Segment Start: EXTRACTED MATERIAL
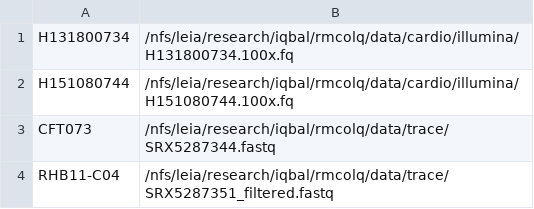
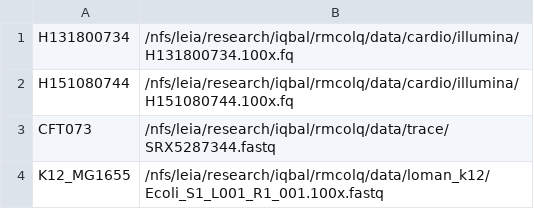
Before and after one commit to rmcolq/DPhil_analysis, a TSV file: data/cardio_trace_read_index_illumina.tsv, drawn as a sheet; removed rows and columns are numbered as before the commit, all else as after; the diff names each change by its address in the sheet, - before the commit and + after, or states it on an @@ line.

```diff
--- a/data/cardio_trace_read_index_illumina.tsv
+++ b/data/cardio_trace_read_index_illumina.tsv
-row 4: RHB11-C04 | /nfs/leia/research/iqbal/rmcolq/data/trace/SRX5287351_filtered.fastq
+row 4: K12_MG1655 | /nfs/leia/research/iqbal/rmcolq/data/loman_k12/Ecoli_S1_L001_R1_001.100x.fastq
```
Also changed, not shown: data/cardio_trace_read_index_nanopore.tsv, 7 other files.
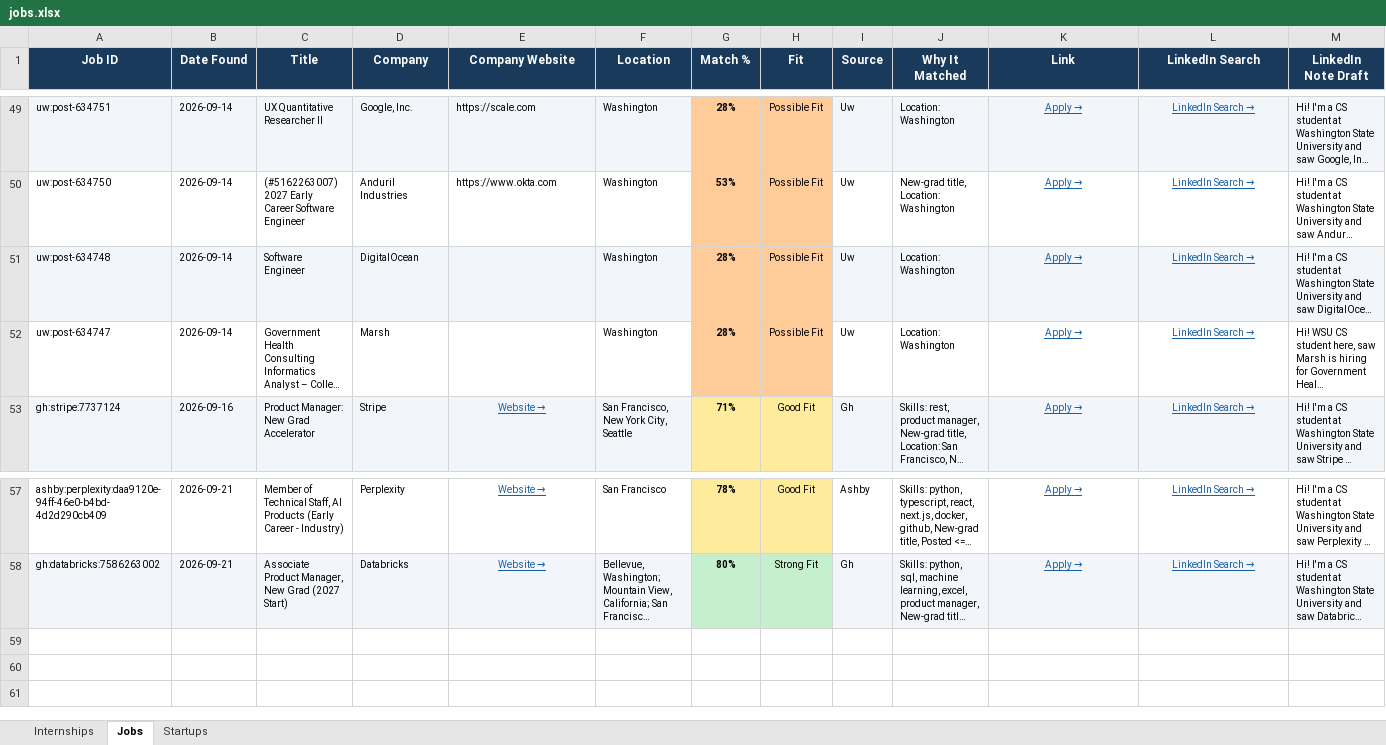
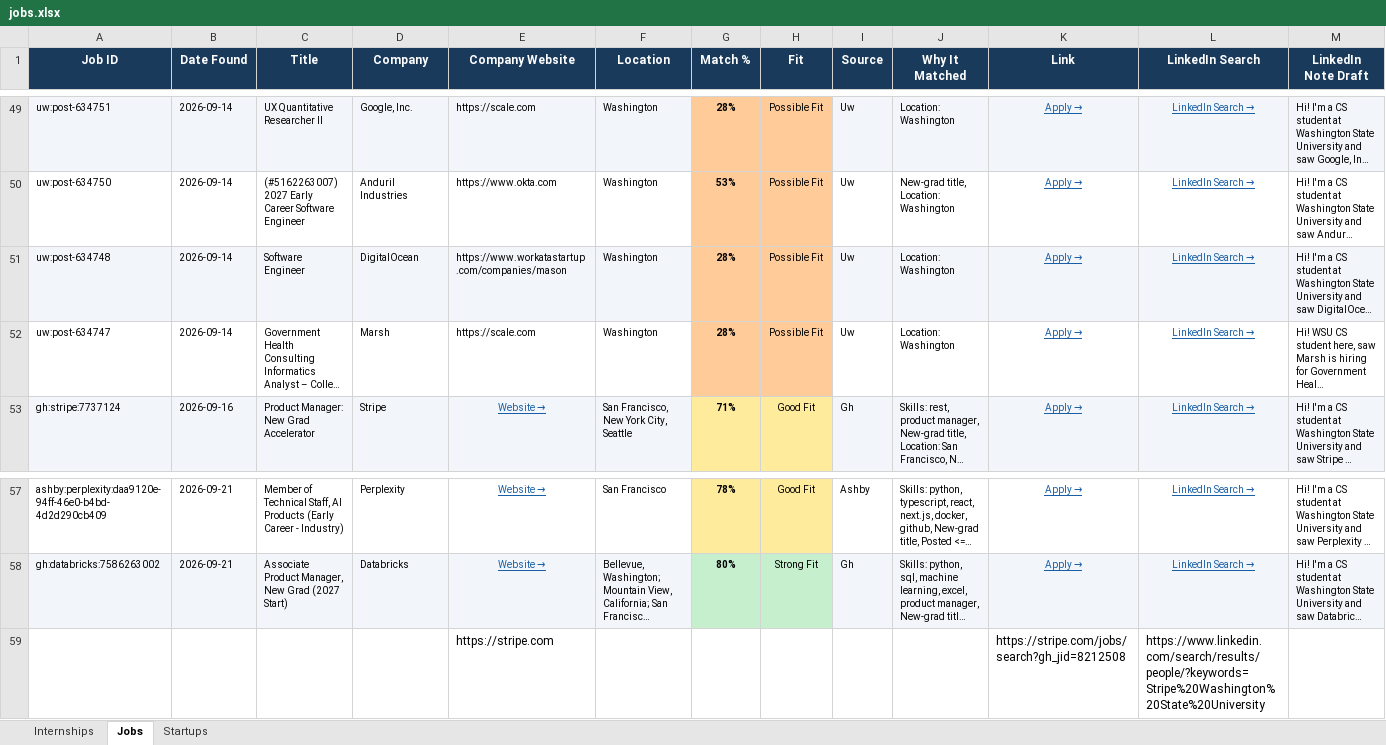
Before and after one commit to gvignesh286/26Jobs, an Excel workbook: jobs.xlsx, sheet Jobs, drawn as a sheet; only a part is shown, gaps mark what is left out; long unchanged cells end in …; values as stored, in another font and other column widths than the file's, no borders; rows hold the shown columns only; the diff names each change by its address in the sheet, - before the commit and + after, or states it on an @@ line.

```diff
--- a/jobs.xlsx (sheet Jobs)
+++ b/jobs.xlsx (sheet Jobs)
-E51 (Company Website): (empty)
+E51 (Company Website): https://www.workatastartup.com/companies/mason
-E52 (Company Website): (empty)
+E52 (Company Website): https://scale.com
+row 59:  |  |  |  | https://stripe.com |  |  |  |  |  | https://stripe.com/jobs/search?gh_jid=8212508 | https://www.linkedin.com/search/results/people/?keywords=Stripe%20Washington%20State%20University
```
Also changed, not shown: sheet Internships.
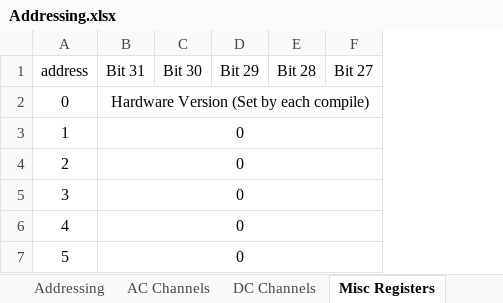
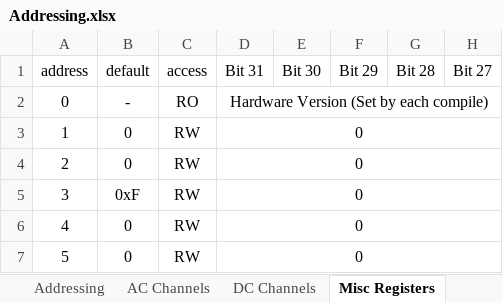
Before and after one commit to uw-acme/NANO_QLASER, an Excel workbook: documents/Addressing.xlsx, sheet Misc Registers, drawn as a sheet; only a part is shown; values as stored, in another font and other column widths than the file's, no borders; the diff names each change by its address in the sheet, - before the commit and + after, or states it on an @@ line.

```diff
--- a/documents/Addressing.xlsx (sheet Misc Registers)
+++ b/documents/Addressing.xlsx (sheet Misc Registers)
+column B, rows 1-7: default | - | 0 | 0 | 0xF | 0 | 0
+column C, rows 1-7: access | RO | RW | RW | RW | RW | RW
```
Also changed, not shown: sheet AC Channels, sheet DC Channels, sheet Addressing, 16 other files.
Segment End: EXTRACTED MATERIAL
ACTION ITEM: Your answer must be the records above, word for word, with every picture left out.

RESPONSE:
Before and after one commit to rmcolq/DPhil_analysis, a TSV file: data/cardio_trace_read_index_illumina.tsv, drawn as a sheet; removed rows and columns are numbered as before the commit, all else as after; the diff names each change by its address in the sheet, - before the commit and + after, or states it on an @@ line.

```diff
--- a/data/cardio_trace_read_index_illumina.tsv
+++ b/data/cardio_trace_read_index_illumina.tsv
-row 4: RHB11-C04 | /nfs/leia/research/iqbal/rmcolq/data/trace/SRX5287351_filtered.fastq
+row 4: K12_MG1655 | /nfs/leia/research/iqbal/rmcolq/data/loman_k12/Ecoli_S1_L001_R1_001.100x.fastq
```
Also changed, not shown: data/cardio_trace_read_index_nanopore.tsv, 7 other files.
Before and after one commit to gvignesh286/26Jobs, an Excel workbook: jobs.xlsx, sheet Jobs, drawn as a sheet; only a part is shown, gaps mark what is left out; long unchanged cells end in …; values as stored, in another font and other column widths than the file's, no borders; rows hold the shown columns only; the diff names each change by its address in the sheet, - before the commit and + after, or states it on an @@ line.

```diff
--- a/jobs.xlsx (sheet Jobs)
+++ b/jobs.xlsx (sheet Jobs)
-E51 (Company Website): (empty)
+E51 (Company Website): https://www.workatastartup.com/companies/mason
-E52 (Company Website): (empty)
+E52 (Company Website): https://scale.com
+row 59:  |  |  |  | https://stripe.com |  |  |  |  |  | https://stripe.com/jobs/search?gh_jid=8212508 | https://www.linkedin.com/search/results/people/?keywords=Stripe%20Washington%20State%20University
```
Also changed, not shown: sheet Internships.
Before and after one commit to uw-acme/NANO_QLASER, an Excel workbook: documents/Addressing.xlsx, sheet Misc Registers, drawn as a sheet; only a part is shown; values as stored, in another font and other column widths than the file's, no borders; the diff names each change by its address in the sheet, - before the commit and + after, or states it on an @@ line.

```diff
--- a/documents/Addressing.xlsx (sheet Misc Registers)
+++ b/documents/Addressing.xlsx (sheet Misc Registers)
+column B, rows 1-7: default | - | 0 | 0 | 0xF | 0 | 0
+column C, rows 1-7: access | RO | RW | RW | RW | RW | RW
```
Also changed, not shown: sheet AC Channels, sheet DC Channels, sheet Addressing, 16 other files.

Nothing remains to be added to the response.